__WORK INSTRUCTION__
Each line of the entries below that holds "etapa" is needed, copied in full.

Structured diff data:
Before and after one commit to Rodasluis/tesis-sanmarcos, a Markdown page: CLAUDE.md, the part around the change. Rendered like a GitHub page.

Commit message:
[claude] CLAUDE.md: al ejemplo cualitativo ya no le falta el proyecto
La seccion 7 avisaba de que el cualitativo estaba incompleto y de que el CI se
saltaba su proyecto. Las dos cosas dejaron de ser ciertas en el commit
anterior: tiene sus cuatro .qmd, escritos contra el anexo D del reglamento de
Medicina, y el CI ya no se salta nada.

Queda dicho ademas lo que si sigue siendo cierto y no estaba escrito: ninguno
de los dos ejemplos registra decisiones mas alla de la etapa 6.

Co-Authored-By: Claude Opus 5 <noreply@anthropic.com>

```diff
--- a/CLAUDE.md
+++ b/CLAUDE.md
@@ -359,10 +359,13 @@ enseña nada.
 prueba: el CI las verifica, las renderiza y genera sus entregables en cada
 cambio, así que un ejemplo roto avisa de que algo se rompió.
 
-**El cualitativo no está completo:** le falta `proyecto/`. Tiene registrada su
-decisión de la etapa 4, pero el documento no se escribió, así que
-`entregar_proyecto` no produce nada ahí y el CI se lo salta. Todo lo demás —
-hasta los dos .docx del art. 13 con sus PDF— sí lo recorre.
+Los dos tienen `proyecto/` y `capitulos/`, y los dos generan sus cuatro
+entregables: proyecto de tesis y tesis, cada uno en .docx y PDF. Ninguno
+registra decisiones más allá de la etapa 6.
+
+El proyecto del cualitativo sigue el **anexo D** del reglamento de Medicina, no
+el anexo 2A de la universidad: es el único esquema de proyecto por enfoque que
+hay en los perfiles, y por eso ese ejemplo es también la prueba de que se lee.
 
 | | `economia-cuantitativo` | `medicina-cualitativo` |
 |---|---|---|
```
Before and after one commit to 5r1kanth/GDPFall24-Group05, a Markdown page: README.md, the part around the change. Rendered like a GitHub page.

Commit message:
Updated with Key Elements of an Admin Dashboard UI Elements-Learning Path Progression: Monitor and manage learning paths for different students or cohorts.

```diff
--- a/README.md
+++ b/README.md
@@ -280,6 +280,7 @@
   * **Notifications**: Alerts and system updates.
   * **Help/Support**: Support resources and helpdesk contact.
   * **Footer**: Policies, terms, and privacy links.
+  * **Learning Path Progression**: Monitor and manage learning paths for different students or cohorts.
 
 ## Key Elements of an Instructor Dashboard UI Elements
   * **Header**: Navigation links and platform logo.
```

__ANSWER BOX__
de los dos ejemplos registra decisiones mas alla de la etapa 6.
-decisión de la etapa 4, pero el documento no se escribió, así que
+registra decisiones más allá de la etapa 6.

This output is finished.